The Scottish Referendum was a close run thing. The worse the Scots behaved the more concessions they wrung from the rest of the United Kingdom and matters will probably reach a state in which independence will be necessary; it will be achieved de facto, if not de jure. The independence movement was led in Scotland by Alex Salmond, who is a very talented politician. he was First Minister (there is no “prime” in Scotland) and has now resigned from that position. It seems he is likely to become a Member of the United Kingdom’s Parliament at the next election. That seems to me to be very odd. Continue reading

Cry Your Tears For Freedom While you Count Your Money

The Dalai Lama is a Tibetan religious leader. A Buddhist, the Dalai Lama was one of the few religious leaders to be a ruler of a nation. He was enthroned on 1951 as the 14th Dalai Lama of Tibet but a year later the communist Chinese toppled his government and China consumed the nation of Tibet and the Dalai Lama fled into exile where he has remained ever since, drawing attention to the oppression of Tibet. His exile has been longer that Nelson Mandela’s imprisonment or Aung Sun Suu Kyi’s house arrest. Continue reading

Mr Menendez wants to exercise jurisdiction over the United Kingdom

The Chilcot Inquiry rumbles on in London. Every week that passes provides evidence that the Iraq invasion was illegal and there is prima facie evidence that the illegality was such that the war constituted the war crime of waging a war of aggression, which is probably the most serious crime that can be committed. Hundreds of thousands of people have died as a result of this war. As far as I know none of the members of the American administration that did the war dance have been invited to London to give evidence to the Inquiry and if they were “summoned” they would give the summons short shrift. Those people have to account to their own governments for their actions, under the existing framework of law, not to the government of another state, even if that state was a close ally in the war. Mr Bush and the American people would regard the any such summons as impudent. Continue reading

How much stock of energy should we hold?

If you run a business you know that the stock that you hold (known in the US as inventory) is critical to the success of your business. The more stock that you hold the more capital you have tied up; in some businesses stock decays with time (such as food) or becomes less valuable by becoming unfashionable or out of date. You try to avoid buying stock that you cannot sell.


These factors have led most businesses to manage their stock carefully; they need enough to keep their customers satisfied but not so much that they do not have enough money to pay all their bills. So over the years, using computers and all the efficiencies of modern businesses try to get their stocks just in time to sell it when needed, because “just in time” is the most profitable way to handle it.

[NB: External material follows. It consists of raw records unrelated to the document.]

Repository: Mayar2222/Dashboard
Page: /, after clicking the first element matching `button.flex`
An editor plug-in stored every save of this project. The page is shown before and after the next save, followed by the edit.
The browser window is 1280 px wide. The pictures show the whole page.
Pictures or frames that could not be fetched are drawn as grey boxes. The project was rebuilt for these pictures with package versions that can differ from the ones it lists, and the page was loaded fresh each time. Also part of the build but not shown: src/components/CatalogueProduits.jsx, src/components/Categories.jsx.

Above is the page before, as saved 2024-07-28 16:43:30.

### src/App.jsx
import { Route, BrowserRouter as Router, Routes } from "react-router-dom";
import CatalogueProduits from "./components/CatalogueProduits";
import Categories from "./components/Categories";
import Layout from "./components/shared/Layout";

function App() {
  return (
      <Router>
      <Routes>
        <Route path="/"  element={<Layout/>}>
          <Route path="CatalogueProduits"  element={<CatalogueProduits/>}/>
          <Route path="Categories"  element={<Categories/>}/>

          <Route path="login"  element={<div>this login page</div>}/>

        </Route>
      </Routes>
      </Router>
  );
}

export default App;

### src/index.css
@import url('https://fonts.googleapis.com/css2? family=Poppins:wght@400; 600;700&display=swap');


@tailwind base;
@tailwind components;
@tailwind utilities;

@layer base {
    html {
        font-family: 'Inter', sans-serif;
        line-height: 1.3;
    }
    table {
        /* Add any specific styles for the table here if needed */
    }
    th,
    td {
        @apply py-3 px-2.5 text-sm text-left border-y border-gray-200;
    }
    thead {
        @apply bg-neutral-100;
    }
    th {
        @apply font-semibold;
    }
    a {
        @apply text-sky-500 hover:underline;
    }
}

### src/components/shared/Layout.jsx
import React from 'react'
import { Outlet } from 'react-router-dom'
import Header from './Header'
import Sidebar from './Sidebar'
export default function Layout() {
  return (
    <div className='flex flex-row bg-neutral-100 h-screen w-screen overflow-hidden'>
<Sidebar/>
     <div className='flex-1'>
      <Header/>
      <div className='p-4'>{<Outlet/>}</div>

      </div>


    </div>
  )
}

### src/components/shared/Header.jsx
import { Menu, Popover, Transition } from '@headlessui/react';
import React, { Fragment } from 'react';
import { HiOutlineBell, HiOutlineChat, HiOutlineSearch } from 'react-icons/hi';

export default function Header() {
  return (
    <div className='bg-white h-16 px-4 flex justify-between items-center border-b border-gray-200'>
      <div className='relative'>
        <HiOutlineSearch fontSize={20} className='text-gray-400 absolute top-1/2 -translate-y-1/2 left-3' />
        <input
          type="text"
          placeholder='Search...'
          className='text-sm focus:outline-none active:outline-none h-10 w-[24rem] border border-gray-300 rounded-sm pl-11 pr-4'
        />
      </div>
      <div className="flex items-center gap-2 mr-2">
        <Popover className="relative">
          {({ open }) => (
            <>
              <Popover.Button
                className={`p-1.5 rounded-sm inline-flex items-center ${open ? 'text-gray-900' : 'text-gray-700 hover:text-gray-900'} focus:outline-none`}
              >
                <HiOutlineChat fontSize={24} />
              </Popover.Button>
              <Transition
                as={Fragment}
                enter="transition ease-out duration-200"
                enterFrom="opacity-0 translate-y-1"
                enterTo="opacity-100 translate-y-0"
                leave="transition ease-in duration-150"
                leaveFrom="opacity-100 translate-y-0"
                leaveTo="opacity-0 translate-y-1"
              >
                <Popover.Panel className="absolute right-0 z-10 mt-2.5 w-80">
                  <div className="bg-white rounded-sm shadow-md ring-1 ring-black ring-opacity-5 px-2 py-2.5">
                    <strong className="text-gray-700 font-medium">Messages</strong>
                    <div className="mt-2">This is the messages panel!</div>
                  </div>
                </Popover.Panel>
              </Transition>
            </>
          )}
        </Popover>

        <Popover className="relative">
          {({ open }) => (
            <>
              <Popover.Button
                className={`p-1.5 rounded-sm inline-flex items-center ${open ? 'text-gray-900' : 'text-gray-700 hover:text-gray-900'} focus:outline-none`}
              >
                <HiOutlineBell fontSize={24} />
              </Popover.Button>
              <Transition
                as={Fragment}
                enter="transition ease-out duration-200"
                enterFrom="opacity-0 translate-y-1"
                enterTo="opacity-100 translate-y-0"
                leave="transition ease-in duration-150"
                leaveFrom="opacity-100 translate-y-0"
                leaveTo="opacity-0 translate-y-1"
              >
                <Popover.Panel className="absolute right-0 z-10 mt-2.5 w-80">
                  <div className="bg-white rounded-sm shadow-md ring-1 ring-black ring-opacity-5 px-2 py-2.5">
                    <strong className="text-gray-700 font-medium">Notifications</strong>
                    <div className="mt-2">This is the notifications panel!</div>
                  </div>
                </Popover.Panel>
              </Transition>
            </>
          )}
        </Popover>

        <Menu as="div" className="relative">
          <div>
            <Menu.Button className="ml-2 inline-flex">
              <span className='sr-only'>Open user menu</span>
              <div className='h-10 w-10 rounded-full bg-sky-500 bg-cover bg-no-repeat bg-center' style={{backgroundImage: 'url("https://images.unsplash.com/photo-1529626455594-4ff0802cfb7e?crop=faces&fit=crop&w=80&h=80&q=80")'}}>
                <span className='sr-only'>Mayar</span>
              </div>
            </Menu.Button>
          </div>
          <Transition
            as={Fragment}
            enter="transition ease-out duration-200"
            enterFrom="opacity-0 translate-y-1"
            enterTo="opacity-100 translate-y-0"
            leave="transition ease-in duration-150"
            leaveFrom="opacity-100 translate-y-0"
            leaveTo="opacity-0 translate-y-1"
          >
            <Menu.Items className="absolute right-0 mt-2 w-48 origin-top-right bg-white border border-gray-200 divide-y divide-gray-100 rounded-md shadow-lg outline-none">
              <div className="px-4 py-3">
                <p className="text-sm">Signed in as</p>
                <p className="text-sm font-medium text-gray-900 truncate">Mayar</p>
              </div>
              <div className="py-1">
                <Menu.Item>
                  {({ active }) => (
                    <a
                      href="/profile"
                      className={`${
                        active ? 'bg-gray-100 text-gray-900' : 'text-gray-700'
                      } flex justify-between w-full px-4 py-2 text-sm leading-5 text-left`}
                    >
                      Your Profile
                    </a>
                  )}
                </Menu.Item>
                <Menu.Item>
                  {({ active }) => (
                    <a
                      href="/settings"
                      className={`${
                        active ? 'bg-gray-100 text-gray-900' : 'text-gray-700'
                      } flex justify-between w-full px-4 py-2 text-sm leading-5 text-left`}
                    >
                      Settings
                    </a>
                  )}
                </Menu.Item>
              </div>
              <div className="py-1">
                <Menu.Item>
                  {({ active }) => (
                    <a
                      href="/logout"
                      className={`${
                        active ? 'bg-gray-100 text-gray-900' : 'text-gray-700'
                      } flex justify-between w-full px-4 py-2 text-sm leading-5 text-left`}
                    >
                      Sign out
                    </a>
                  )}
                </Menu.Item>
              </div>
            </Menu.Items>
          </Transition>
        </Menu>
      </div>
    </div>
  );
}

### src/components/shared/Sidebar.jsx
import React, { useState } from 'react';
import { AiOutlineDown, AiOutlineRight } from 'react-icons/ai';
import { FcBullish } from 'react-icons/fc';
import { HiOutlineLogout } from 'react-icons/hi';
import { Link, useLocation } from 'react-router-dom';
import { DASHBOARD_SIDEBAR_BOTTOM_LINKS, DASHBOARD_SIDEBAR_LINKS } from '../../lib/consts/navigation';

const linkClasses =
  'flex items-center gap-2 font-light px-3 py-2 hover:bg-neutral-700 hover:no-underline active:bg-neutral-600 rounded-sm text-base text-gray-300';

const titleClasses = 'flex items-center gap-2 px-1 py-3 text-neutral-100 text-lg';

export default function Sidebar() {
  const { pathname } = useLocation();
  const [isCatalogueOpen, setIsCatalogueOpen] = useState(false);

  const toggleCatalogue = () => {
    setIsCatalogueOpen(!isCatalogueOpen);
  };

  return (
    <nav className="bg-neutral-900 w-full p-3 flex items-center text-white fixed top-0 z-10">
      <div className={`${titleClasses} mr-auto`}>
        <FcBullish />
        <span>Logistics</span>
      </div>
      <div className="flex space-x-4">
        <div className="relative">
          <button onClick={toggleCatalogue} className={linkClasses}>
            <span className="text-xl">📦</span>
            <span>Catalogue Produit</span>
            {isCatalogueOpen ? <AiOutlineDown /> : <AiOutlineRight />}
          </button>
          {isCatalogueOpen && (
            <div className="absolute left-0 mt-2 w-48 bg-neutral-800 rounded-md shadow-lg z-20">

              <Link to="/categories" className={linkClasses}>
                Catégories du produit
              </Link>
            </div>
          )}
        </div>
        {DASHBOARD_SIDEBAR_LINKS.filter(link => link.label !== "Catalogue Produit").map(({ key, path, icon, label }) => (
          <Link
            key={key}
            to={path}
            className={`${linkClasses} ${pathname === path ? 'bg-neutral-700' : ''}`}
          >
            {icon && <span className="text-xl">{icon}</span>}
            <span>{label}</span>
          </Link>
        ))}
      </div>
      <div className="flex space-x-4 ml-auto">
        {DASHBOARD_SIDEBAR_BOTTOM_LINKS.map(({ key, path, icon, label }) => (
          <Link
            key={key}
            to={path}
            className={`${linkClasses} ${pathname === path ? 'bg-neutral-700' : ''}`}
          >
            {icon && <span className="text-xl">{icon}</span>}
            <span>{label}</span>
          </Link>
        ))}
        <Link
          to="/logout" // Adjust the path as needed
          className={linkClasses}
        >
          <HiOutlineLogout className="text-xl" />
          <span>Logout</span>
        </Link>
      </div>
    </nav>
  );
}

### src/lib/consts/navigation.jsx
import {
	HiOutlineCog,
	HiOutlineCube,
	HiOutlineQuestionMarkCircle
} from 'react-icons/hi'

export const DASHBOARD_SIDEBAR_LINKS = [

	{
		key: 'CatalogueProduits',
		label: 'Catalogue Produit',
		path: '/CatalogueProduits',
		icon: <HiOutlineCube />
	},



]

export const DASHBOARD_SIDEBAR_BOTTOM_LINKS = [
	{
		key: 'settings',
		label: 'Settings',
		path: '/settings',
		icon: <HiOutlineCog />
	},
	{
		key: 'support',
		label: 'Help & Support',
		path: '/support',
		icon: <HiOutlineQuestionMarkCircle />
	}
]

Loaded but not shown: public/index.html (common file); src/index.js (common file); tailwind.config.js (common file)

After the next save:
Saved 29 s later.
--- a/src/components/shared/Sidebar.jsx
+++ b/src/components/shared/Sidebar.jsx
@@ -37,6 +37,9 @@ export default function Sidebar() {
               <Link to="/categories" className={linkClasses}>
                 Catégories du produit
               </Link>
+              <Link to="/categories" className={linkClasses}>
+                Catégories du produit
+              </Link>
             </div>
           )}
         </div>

Generally speaking energy companies have tried the same approach with their stocks of fuel for the same reasons. As a nation the way our energy is organised the level of the stocks of fuel that is held is dictating by business reasons, rather than what is in the national interest. Continue reading